The members of the Young Farmer’s Clubs, too, have been busy since September (when their Winter programme opened) making model poultry houses, miniature sheep cribs and wattle hurdles for their Christmas Exhibition: These have been constructed in their workshop where their instruction in rural handicrafts has been interspersed with visits to local craftsmen who have co-operated in their training. One or two of the older members have worked in the Village Smithy under the friendly eye of the Smithy himself; They have been preparing for their blacksmith’s badge and on the anvil have learnt something of the ancient craft of the country blacksmith. There they have forged “shut” links, angle plates, hooks and eyes. They have drilled and countersunk screw holes. They have welded links into chains, made rings for “bitels” (the countryman’s name for the- large wooden mallets found on every farm) and “shut” (welded) the irons for the scythes. And all this work has been done with a view to their Christmas show, held a few days before December 25th.

The W.I. Choir too, began their Christmas preparations in October, when they commenced in the Schoolroom their practices of the less known carols. Here week by week they have met in the gathering twilight and rehearsed their parts under the baton of the Vicar’s wife; and here (or in the Village Hall) they will have their service of carols at Christmas to which the Whole  Parish will be invited.

Most of the cottagers have made other Christmas preparations as long ago as September when in their garden they erected their fattening coops in which one or two young cockerels have been pampered into the giant birds they now are, almost ready for the Xmas dinner. The gleanings of corn, gathered by the children from the harvest field have supplemented household scraps to make them these fine robust birds and many a cottager would prefer his Christmas “chicken” to even a turkey. The more fortunate of the villagers who have  a sty at the bottom of the garden have anticipated Christmas even longer, for in mid-Summer they purchased a couple of weaner (piglets about two months old) to fat for Christmas. In my younger days, every cottager possessed a sty. It was small in size; but great in importance. The pigs were of the greatest interest to the whole family and even to the neighbours. The pigs changed the household and garden waste into bacon for Christmas, which when well salted and “cured” kept good and fresh for many weeks during the Winter months. Any Sunday morning in the autumn the villagers could be seen leaning over the wall of the pigsty, studying their animals or discussing them with a friend.

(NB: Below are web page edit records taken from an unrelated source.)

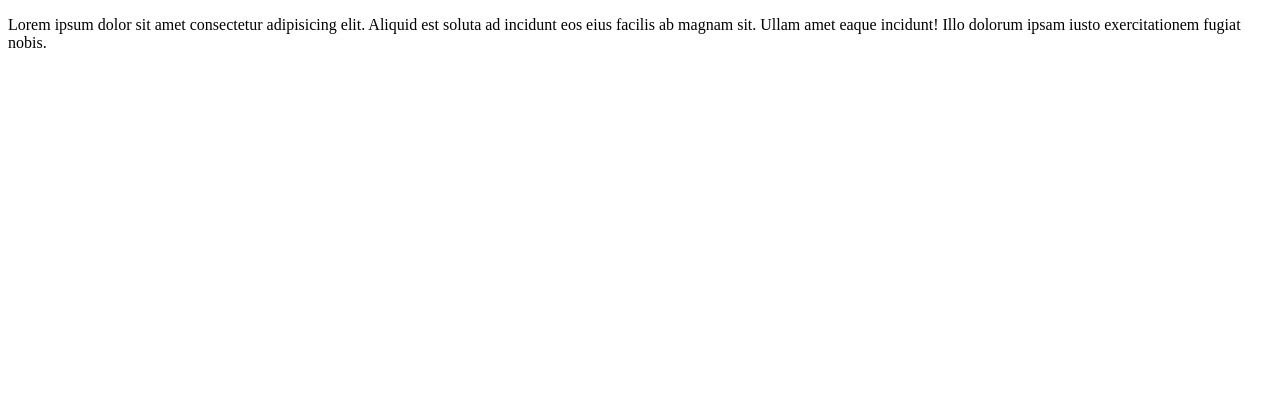
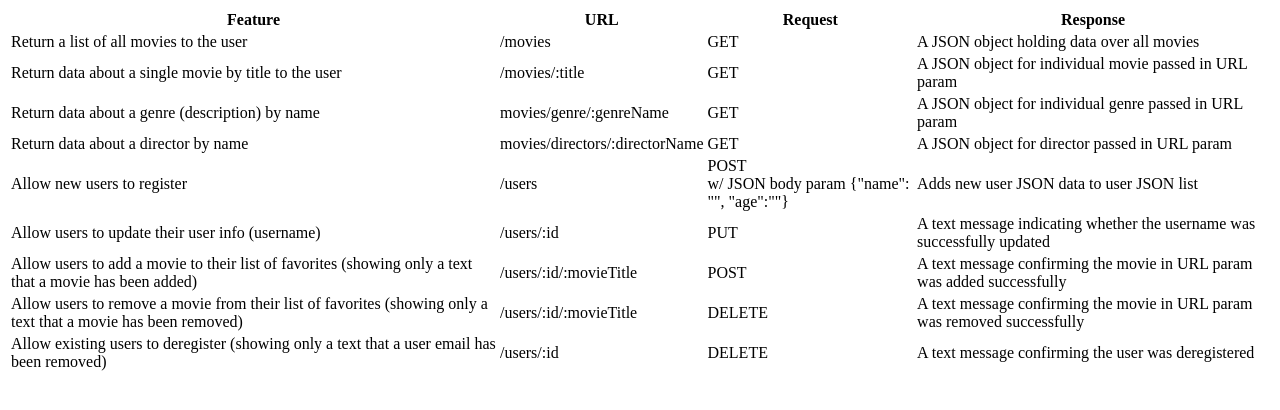
Before and after one commit to alexapenzes/movie_api, a website: page public/documentation.html in a window 1280 px wide. Drawn offline with Linux system fonts and the light colour scheme.

Commit message:
Update documentation.html

```diff
--- a/public/documentation.html
+++ b/public/documentation.html
@@ -7,6 +7,69 @@
     <title>DOCUMENTATION</title>
 </head>
 <body>
-    <p>Lorem ipsum dolor sit amet consectetur adipisicing elit. Aliquid est soluta ad incidunt eos eius facilis ab magnam sit. Ullam amet eaque incidunt! Illo dolorum ipsam iusto exercitationem fugiat nobis.</p>
+    <table>
+        <thead>
+          <tr>
+            <th>Feature</th>
+            <th>URL</th>
+            <th>Request</th>
+            <th>Response</th>
+          </tr>
+          <tr>
+            <td>Return a list of all movies to the user</td>
+            <td>/movies</td>
+            <td>GET</td>
+            <td>A JSON object holding data over all movies</td>
+          </tr>
+          <tr>
+            <td>Return data about a single movie by title to the user</td>
+            <td>/movies/:title</td>
+            <td>GET</td>
+            <td>A JSON object for individual movie passed in URL param</td>
+          </tr>
+          <tr>
+            <td>Return data about a genre (description) by name</td>
+            <td>movies/genre/:genreName</td>
+            <td>GET</td>
+            <td>A JSON object for individual genre passed in URL param</td>
+          </tr>
+          <tr>
+            <td>Return data about a director by name</td>
+            <td>movies/directors/:directorName</td>
+            <td>GET</td>
+            <td>A JSON object for director passed in URL param</td>
+          </tr>
+          <tr>
+            <td>Allow new users to register</td>
+            <td>/users</td>
+            <td>POST <br>w/ JSON body param {"name": "", "age":""}</td>
+            <td>Adds new user JSON data to user JSON list</td>
+          </tr>
+          <tr>
+            <td>Allow users to update their user info (username)</td>
+            <td>/users/:id</td>
+            <td>PUT</td>
+            <td>A text message indicating whether the username was successfully updated</td>
+          </tr>
+          <tr>
+            <td>Allow users to add a movie to their list of favorites (showing only a text that a movie has been added)</td>
+            <td>/users/:id/:movieTitle</td>
+            <td>POST</td>
+            <td>A text message confirming the movie in URL param was added successfully</td>
+          </tr>
+          <tr>
+            <td>Allow users to remove a movie from their list of favorites (showing only a text that a movie has been removed)</td>
+            <td>/users/:id/:movieTitle</td>
+            <td>DELETE</td>
+            <td>A text message confirming the movie in URL param was removed successfully</td>
+          </tr>
+          <tr>
+            <td>Allow existing users to deregister (showing only a text that a user email has been removed)</td>
+            <td>/users/:id</td>
+            <td>DELETE</td>
+            <td>A text message confirming the user was deregistered</td>
+          </tr>
+        </thead>
+    </table>
 </body>
 </html>
```
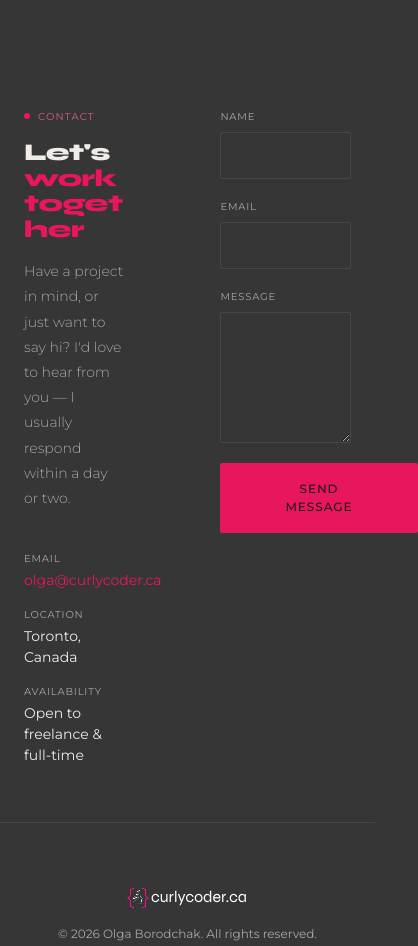
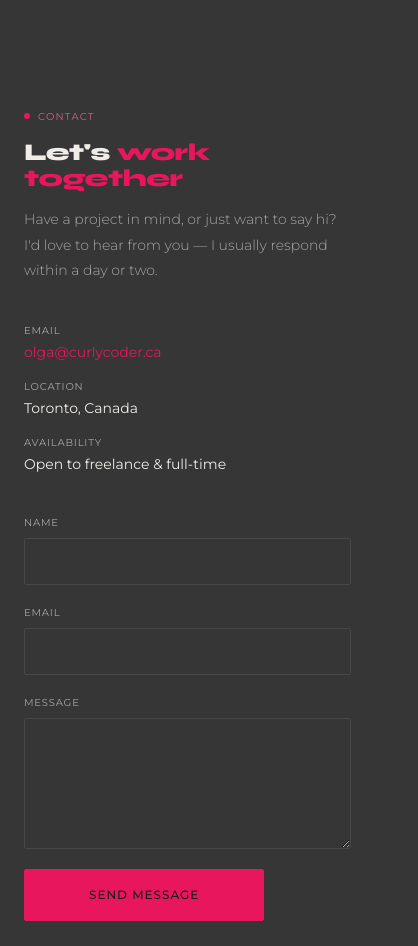
Before and after one commit to OlgaBorodchak/curlycoder, a website built with Vite: page index.html in a window 390 px wide. Shown: the part 3865-4811 px from the top of the page, 418 px wide, since content can reach past the window. Built offline with nearby package versions, Linux system fonts and the light colour scheme.

Commit message:
fix: update contact styles for consistency and add responsive layout for contact grid

```diff
--- a/src/styles/contact.css
+++ b/src/styles/contact.css
@@ -73,7 +73,7 @@
   color: var(--color-text-primary);
 }
 
-.caret-color {
+.contact-input-caret {
   caret-color: var(--color-accent);
 }
 
@@ -149,7 +149,7 @@
 }
 
 .contact-status-success {
-  color: #97C459;
+  color: #97c459;
   border-color: #639922;
   background-color: rgba(151, 196, 89, 0.08);
 }
@@ -159,3 +159,10 @@
   border-color: var(--color-accent);
   background-color: rgba(232, 23, 93, 0.08);
 }
+
+@media (max-width: 768px) {
+  .contact-grid {
+    grid-template-columns: 1fr;
+    gap: var(--space-8);
+  }
+}
```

The disappearance of the pigsty is one of the things to be regretted in our village life and in spite of the effort of the Small Pig Keepers Council, its re-appearance is not so widespread as we should wish. With its going, many cottagers lost a topic of conversation and a thing of mutual interest with their neighbours. Had we taken steps to maintain this useful village institution we should have been the better prepared to meet the menace of starvation which faced us in 1940.

But most villagers have long ago secured their Yule logs. In early autumn they obtained loads of legwood (the countryman’s term for the long branches left where the timber merchant fells his trees). My family have been busy at the sawing horse with the cross-cut and even my small son, aged nearly eleven, has been with his miniature hand saw converting the branches into small logs for the parlour fire. He and his elder brother have built a tidy stack of logs “seasoning” in the shed.

Timber cut in September is full of sap and it is best to let the logs dry out (or season as we country people call it). They will be ready for the fire early in December and we look forward to sitting around our log fire this Christmas. Country folk for countless years have enjoyed a log fire at this season and there is nothing to beat the merry crackling of oak logs on a winter’s day.

So for country people, the thoughts of  Christmas, (like the thoughts of youth) are “long-long thought” and the rural mind is occupied with them at intervals throughout at least a quarter of the year.